### Data in this exercise ###

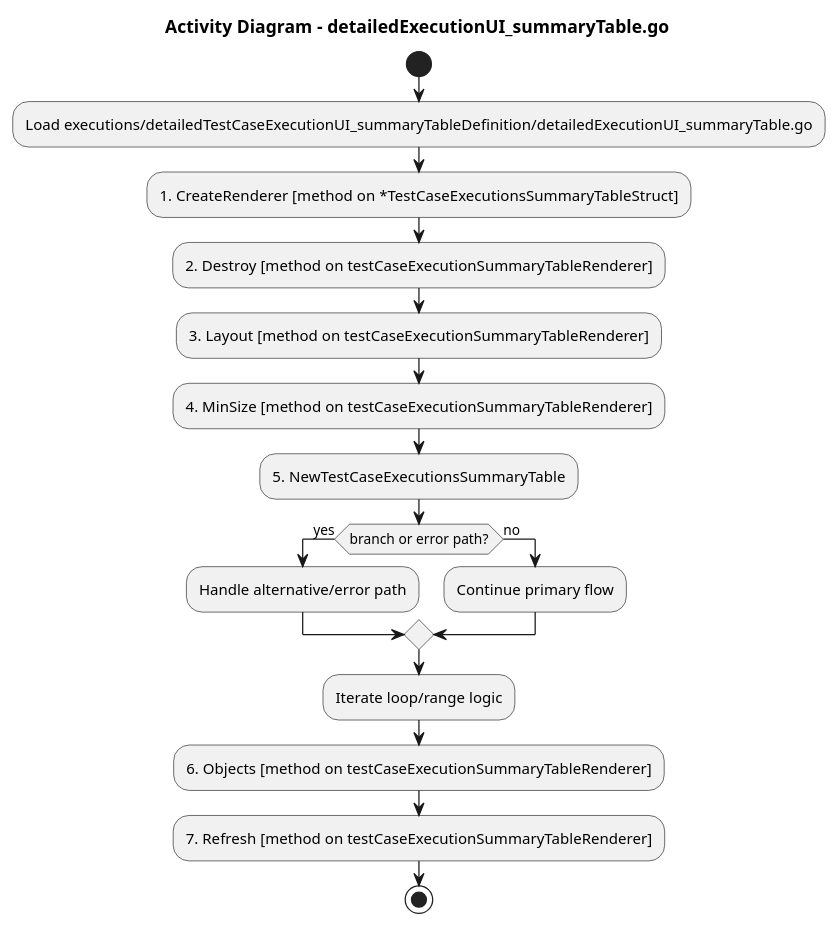
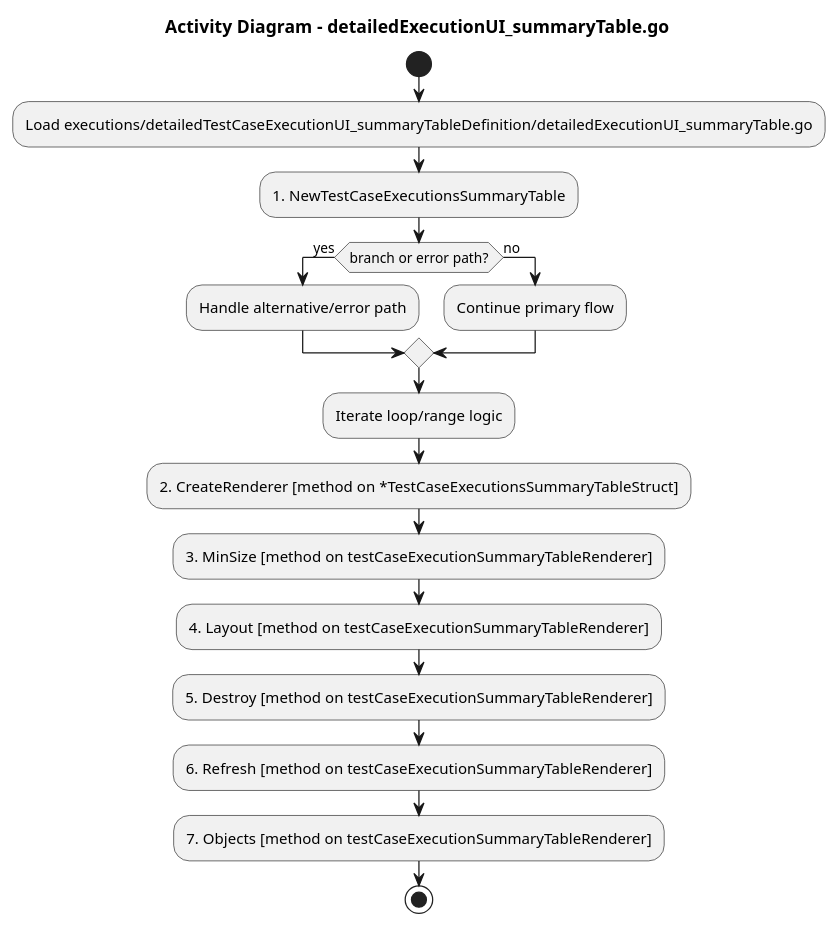
One commit to jlambert68/FenixTesterGui changed the diagram in executions/detailedTestCaseExecutionUI_summaryTableDefinition/docs/detailedExecutionUI_summaryTable_activity.puml. Above: the diagram before and after it, drawn with PlantUML. The commit also changed 707 other files, not shown here.

Commit message:
Added md-files, activity-diagrams and sequence-diagrams for all go-files, v3

```diff
--- a/executions/detailedTestCaseExecutionUI_summaryTableDefinition/docs/detailedExecutionUI_summaryTable_activity.puml
+++ b/executions/detailedTestCaseExecutionUI_summaryTableDefinition/docs/detailedExecutionUI_summaryTable_activity.puml
@@ -1,19 +1,19 @@
 @startuml
 title Activity Diagram - detailedExecutionUI_summaryTable.go
 start
 :Load executions/detailedTestCaseExecutionUI_summaryTableDefinition/detailedExecutionUI_summaryTable.go;
-:1. CreateRenderer [method on *TestCaseExecutionsSummaryTableStruct];
-:2. Destroy [method on testCaseExecutionSummaryTableRenderer];
-:3. Layout [method on testCaseExecutionSummaryTableRenderer];
-:4. MinSize [method on testCaseExecutionSummaryTableRenderer];
-:5. NewTestCaseExecutionsSummaryTable;
+:1. NewTestCaseExecutionsSummaryTable;
 if (branch or error path?) then (yes)
 :Handle alternative/error path;
 else (no)
 :Continue primary flow;
 endif
 :Iterate loop/range logic;
-:6. Objects [method on testCaseExecutionSummaryTableRenderer];
-:7. Refresh [method on testCaseExecutionSummaryTableRenderer];
+:2. CreateRenderer [method on *TestCaseExecutionsSummaryTableStruct];
+:3. MinSize [method on testCaseExecutionSummaryTableRenderer];
+:4. Layout [method on testCaseExecutionSummaryTableRenderer];
+:5. Destroy [method on testCaseExecutionSummaryTableRenderer];
+:6. Refresh [method on testCaseExecutionSummaryTableRenderer];
+:7. Objects [method on testCaseExecutionSummaryTableRenderer];
 stop
 @enduml
```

###

Whenever a line in the entries holds the word "CreateRenderer", copy that line.

Your response.
-:1. CreateRenderer [method on *TestCaseExecutionsSummaryTableStruct];
+:2. CreateRenderer [method on *TestCaseExecutionsSummaryTableStruct];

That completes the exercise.